The photograph was of a fair and handsome man. He was in a white shirt and was standing beside a grey car.
Pammi Aunty snatched the letter from Gaori’s hand, to her shock and read:
‘I have found a suitable boy for you. I have personally met this man and he is extremely pleasant. His name is Shyam and he has a good and steady job too. He works as a driver for the Chhanchads. They are a rich and influential family in Shimla. I know that you are not interested right now, but just consider it. If you like him, then send a photo of yours via Sonu.’
Pammi Aunty had a teasing smile on her lips while Gaori just looked dazed.
‘Do you have nice photo?’
‘No, I don’t.’
‘He is handsome. He is so fair, he has kanji eyes too.’
‘But then do something about your complexion. You both will look like a black and white photograph. Take haldi from me and go to the market and buy fairness cream.’
Gaori’s eyes showed hurt but she simply nodded her head.
Gaori just stared at the photo. She looked at herself in the mirror. She glanced at the fairness cream sitting innocently on her dressing table. She unscrewed the lid with shaky hands and squirted the cream on her palm. Slowly, she applied it on her face, her hands mirroring her emotions of hope and shame.
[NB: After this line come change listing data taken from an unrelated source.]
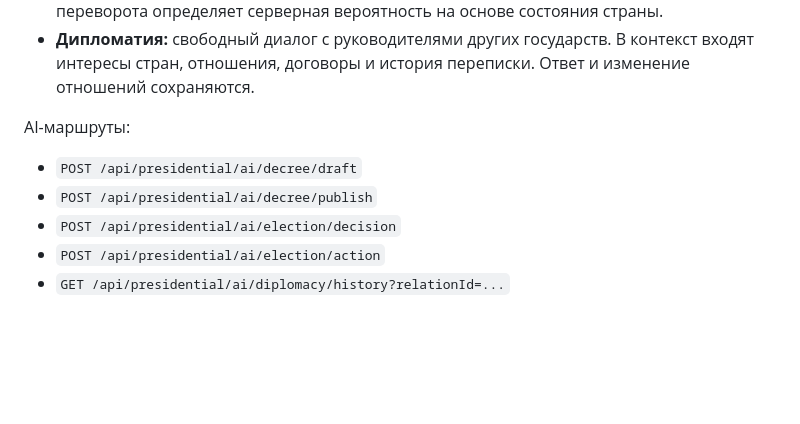
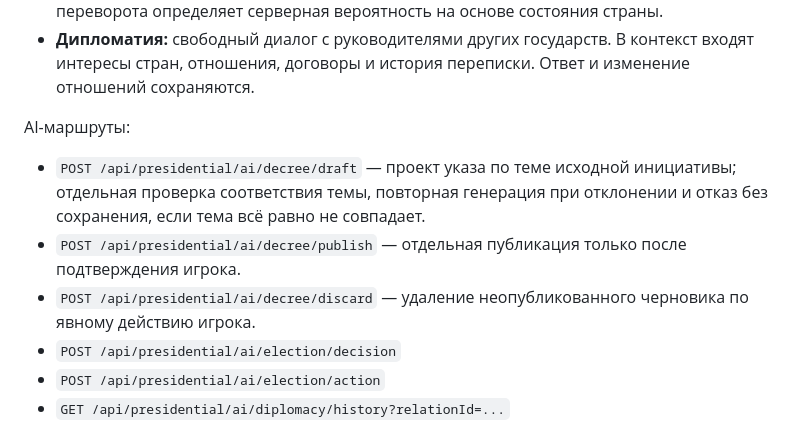
Before and after one commit to Merekwi/presedento-sim, a Markdown page: README.md, the part around the change. Drawn GitHub-style; blank space fills up the shorter version.

Commit message:
Document decree topic validation and draft rejection endpoint

```diff
--- a/README.md
+++ b/README.md
@@ -86,8 +86,9 @@ GitHub Pages использует ветку `main`, папку `/frontend`:
 
 AI-маршруты:
 
-- `POST /api/presidential/ai/decree/draft`
-- `POST /api/presidential/ai/decree/publish`
+- `POST /api/presidential/ai/decree/draft` — проект указа по теме исходной инициативы; отдельная проверка соответствия темы, повторная генерация при отклонении и отказ без сохранения, если тема всё равно не совпадает.
+- `POST /api/presidential/ai/decree/publish` — отдельная публикация только после подтверждения игрока.
+- `POST /api/presidential/ai/decree/discard` — удаление неопубликованного черновика по явному действию игрока.
 - `POST /api/presidential/ai/election/decision`
 - `POST /api/presidential/ai/election/action`
 - `GET /api/presidential/ai/diplomacy/history?relationId=...`
```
A week had passed and Gaori complexion remained the same while her confidence dipped. She prodded and poked her features a lot more than she used to before.
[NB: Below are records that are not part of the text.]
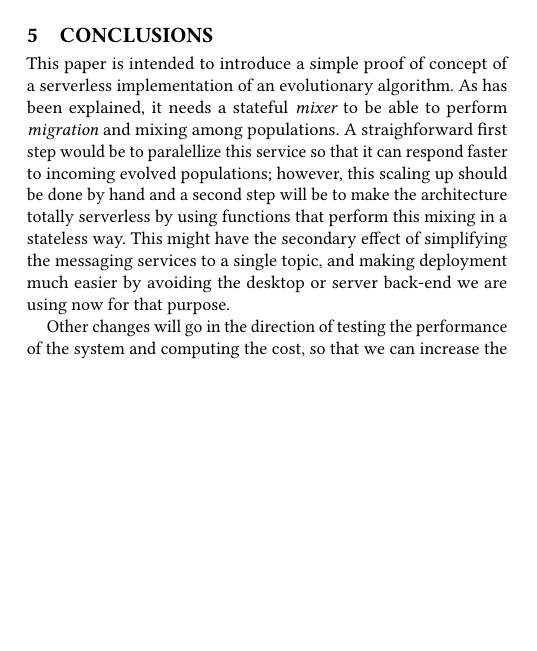
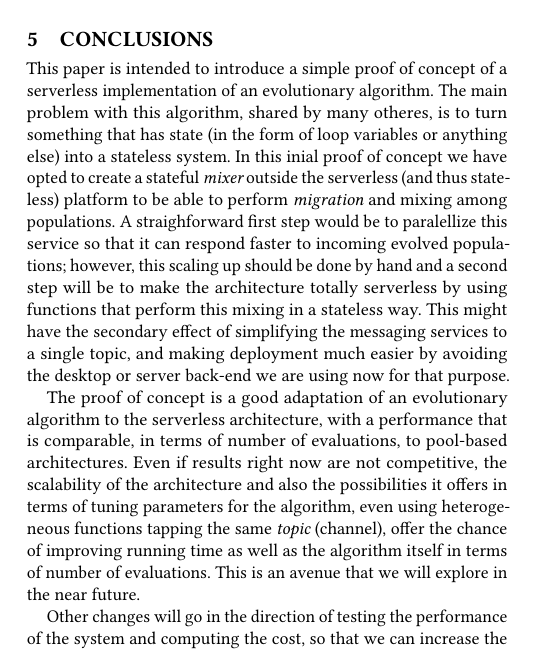
Before and after one commit to JJ/GECCO-2018-Kafka, a LaTeX paper (serverless-ea.tex): part of one column of page 6 of 7, cut so that both start at the same text, the shorter picture padded with empty space. Compiled offline with pdfLaTeX.

Commit message:
First version of the conclusions
Take a look @mariosky

```diff
--- a/serverless-ea.tex
+++ b/serverless-ea.tex
@@ -721,8 +721,12 @@ work.
 % TO DO ------------------------------------------------
 
 This paper is intended to introduce a simple proof of concept of a
-serverless implementation of an evolutionary algorithm. As has been
-explained, it needs a stateful {\em mixer} to be able to perform {\em
+serverless implementation of an evolutionary algorithm. The main
+problem with this algorithm, shared by many otheres, is to turn
+something that has state (in the form of loop variables or anything
+else) into a stateless system. In this inial proof of concept we have
+opted to create a stateful {\em mixer} outside the serverless (and
+thus stateless) platform to be able to perform {\em
   migration} and mixing among populations. A straighforward first step
 would be to paralellize this service so that it can respond faster to
 incoming evolved populations; however, this scaling up should be done
@@ -732,6 +736,17 @@ way. This might have the secondary effect of simplifying the messaging
 services to a single topic, and making deployment much easier by
 avoiding the desktop or server back-end we are using now for that
 purpose.
+
+The proof of concept is a good adaptation of an evolutionary algorithm
+to the serverless architecture, with a performance that is comparable,
+in terms of number of evaluations, to pool-based architectures. Even
+if results right now are not competitive, the scalability of the
+architecture and also the possibilities it offers in terms of tuning
+parameters for the algorithm, even using heterogeneous functions
+tapping the same {\em topic} (channel), offer the chance of improving
+running time as well as the algorithm itself in terms of number of
+evaluations. This is an avenue that we will explore in the near
+future.
 
 Other changes will go in the direction of testing the performance of
 the system and computing the cost, so that we can increase the former
```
She was peeling boiled potatoes one day. The skin was brown. She peeled off the outer later and it was white inside.
Gaori was just layers and layers of brown.
It was a particular cloudy and windy day and the harvest season was nearing. Gaori was tending to her potatoes and cabbages fondly, plucking out weeds and singing softly to them. Her father had told her that music helped plants grow strong.
In the distance, three indistinct figures were approaching her. Gaori shrugged and went back to her work.
However, within a few minutes, distraction appeared in the form of those three people. Two of them had enviable white skin, like milk. The man had dark brown hair while the woman had blonde hair which looked like molten lava in the sunlight. The third man was definitely an Indian.
The foreign couple was talking rapidly to the Indian man in a language unknown to her, fiddling with the cameras which were hung around their necks.
Gaori gave a questionable look to the Indian man, who simply said, ‘They are saying that you are very beautiful. They have never seen a skin tone like yours. They are asking if they can take your photograph.’
Gaori looked helplessly at the woman with pleading eyes, but the woman just smiled back with a brilliant smile, encouraging her to pose.
Gaori took a deep breath, smiling tentatively. Her hand was clutching her sari pallu tightly behind her back, wrinkling the cloth material.
A quick sound of the camera shutter, and a photo slid out from the camera effortlessly. Gaori just stared with her mouth agape.
The woman beckoned Gaori and showed the photograph to her.
Gaori was stunned to see herself. Her eyes were glittering and her nose pin was shining. Her smile was hesitant, but in a flattering manner. Moreover, her complexion seemed to suit her. It made her feel different in a special way.
Gaori just turned towards the Indian man and asked, ‘May I keep this photograph please?’
The Indian man translated this to the couple, who seemed to be giving an affirmative reply.
Gaori took the photograph and waited for the three of them to leave. She quickly went back home, took out a piece of paper and wrote:
‘Here is a photograph of mine. You can send it to Shyam. Give my regards to Maasa ji and Jiah.’
Gaori sealed the envelope and kept it on the dressing table. The half-empty fairness cream was still sitting there innocently. Gaori picked it up and threw it in the dustbin.
She looked at herself in the mirror and smiled.
She was dark and lovely.